What you also need to keep in mind is that when a regiment dies in battle, it’s has perished forever. You’ll have to train a new regiment in its place. With a max of four regiments, there’s always a chance you’ll lost a regiment. These losses hurt, but I can only think of how much more it would hurt if there was a story behind those troops.
As your regiment takes on battles, they grow and become more experienced. With this experience, you’ll be able to upgrade them. This includes their base stats, but also the ability to learn a new skill that can then be used in battle. For instance, you can learn the Plunge skill, which is where your troops drop from the cliff above with bad intentions, doing more damage than usual.
My time with Bad North was short, mostly since the game doesn’t have too much to offer outside the main mode where you progress a world map of randomly generated islands.
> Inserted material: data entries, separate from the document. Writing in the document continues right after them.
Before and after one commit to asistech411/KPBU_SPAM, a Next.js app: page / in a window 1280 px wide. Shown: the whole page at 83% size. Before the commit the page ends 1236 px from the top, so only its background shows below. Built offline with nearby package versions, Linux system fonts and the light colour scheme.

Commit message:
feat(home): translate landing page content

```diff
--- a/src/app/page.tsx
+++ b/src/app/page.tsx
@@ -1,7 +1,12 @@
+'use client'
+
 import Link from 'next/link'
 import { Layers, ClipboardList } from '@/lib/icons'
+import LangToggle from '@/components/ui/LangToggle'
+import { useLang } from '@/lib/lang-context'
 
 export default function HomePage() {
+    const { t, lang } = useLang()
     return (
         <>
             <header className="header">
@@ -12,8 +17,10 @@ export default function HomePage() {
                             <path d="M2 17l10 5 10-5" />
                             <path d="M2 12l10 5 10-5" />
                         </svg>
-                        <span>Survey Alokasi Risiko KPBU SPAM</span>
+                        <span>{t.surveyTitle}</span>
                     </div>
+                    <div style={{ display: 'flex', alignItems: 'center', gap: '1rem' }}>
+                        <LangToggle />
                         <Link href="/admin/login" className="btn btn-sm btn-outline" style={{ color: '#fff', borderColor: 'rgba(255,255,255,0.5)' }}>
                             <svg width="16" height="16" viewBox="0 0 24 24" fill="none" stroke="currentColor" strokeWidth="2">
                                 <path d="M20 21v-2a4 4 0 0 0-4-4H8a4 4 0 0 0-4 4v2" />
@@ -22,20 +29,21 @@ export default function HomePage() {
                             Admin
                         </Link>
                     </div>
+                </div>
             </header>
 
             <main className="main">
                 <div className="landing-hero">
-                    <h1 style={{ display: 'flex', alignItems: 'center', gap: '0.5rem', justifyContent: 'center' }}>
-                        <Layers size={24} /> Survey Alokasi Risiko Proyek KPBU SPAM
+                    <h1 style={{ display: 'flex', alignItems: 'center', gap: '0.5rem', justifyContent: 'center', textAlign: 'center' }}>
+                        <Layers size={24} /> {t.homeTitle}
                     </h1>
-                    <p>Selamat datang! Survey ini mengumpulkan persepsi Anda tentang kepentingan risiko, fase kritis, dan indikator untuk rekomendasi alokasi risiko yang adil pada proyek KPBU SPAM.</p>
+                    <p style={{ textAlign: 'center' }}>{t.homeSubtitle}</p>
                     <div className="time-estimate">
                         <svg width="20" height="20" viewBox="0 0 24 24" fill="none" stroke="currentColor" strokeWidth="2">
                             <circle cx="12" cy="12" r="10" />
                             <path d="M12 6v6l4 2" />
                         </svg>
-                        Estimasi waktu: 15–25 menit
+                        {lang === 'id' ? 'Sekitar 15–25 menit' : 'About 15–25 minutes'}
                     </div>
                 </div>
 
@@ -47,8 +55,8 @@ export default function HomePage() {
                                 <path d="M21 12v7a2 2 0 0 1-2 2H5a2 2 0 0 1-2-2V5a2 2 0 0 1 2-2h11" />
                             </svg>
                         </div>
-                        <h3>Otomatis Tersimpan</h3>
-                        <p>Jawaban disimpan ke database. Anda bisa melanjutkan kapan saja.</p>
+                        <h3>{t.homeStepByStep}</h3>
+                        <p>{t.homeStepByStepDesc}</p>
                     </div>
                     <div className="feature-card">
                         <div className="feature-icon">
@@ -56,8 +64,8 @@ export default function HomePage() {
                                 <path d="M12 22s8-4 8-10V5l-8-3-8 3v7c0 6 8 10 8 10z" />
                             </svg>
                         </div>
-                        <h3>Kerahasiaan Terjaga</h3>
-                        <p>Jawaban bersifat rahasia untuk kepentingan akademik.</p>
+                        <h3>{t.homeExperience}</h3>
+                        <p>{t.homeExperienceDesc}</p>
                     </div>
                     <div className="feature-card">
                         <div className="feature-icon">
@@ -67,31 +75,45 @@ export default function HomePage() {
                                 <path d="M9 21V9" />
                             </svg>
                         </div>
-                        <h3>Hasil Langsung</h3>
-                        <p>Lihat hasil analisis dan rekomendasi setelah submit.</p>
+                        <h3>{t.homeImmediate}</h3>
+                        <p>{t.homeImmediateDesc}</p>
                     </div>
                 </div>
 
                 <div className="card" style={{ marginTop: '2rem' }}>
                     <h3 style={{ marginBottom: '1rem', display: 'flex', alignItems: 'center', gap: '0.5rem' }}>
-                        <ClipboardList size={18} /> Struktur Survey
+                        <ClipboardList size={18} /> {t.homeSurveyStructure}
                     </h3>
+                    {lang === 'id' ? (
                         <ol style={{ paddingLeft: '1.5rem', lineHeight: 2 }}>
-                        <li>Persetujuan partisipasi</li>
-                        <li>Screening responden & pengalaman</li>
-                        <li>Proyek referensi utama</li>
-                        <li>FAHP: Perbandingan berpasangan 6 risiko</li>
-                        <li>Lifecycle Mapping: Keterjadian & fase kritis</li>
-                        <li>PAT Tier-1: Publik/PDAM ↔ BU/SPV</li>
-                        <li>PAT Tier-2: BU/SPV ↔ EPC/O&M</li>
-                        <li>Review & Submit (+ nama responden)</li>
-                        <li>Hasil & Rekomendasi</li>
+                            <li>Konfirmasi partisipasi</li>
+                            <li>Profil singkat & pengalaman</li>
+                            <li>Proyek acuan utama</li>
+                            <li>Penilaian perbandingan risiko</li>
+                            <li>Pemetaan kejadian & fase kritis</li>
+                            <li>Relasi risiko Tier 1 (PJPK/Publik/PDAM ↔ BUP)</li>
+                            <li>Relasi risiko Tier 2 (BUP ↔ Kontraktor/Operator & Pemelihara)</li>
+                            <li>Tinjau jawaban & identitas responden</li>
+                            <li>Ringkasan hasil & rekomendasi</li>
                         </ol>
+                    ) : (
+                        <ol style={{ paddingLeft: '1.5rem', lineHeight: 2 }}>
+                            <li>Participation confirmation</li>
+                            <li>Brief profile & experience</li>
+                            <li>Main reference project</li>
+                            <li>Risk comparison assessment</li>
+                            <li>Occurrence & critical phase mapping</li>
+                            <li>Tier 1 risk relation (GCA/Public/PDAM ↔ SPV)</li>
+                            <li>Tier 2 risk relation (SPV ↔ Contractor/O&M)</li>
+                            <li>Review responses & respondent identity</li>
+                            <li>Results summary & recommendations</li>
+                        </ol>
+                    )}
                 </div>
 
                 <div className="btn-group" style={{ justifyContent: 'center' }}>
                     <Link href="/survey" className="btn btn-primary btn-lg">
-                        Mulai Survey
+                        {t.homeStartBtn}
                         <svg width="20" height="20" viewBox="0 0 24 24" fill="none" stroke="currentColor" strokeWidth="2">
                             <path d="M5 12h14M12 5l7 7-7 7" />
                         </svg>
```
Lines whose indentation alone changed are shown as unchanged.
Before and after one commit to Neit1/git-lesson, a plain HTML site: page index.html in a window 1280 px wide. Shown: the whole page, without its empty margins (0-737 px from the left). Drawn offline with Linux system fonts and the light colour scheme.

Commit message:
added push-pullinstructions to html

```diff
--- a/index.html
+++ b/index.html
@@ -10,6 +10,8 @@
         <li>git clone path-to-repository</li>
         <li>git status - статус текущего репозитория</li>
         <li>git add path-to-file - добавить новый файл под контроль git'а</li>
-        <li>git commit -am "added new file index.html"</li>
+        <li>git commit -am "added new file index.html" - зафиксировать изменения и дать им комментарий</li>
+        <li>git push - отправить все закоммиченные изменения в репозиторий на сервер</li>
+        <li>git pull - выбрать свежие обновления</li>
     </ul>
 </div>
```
I was having fun until I realized there just wasn’t much else to do. I’m assuming this will be the case for a lot of players, but that’s up to you to find out.
- Calming and relaxing graphics
- Addicted gameplay loop
- Intuitive, easy-to-learn controls
- Lack of story
- There isn’t much depth to the unit’s skill trees
- Need more variety in troops types and objectives
- Lack of color and animations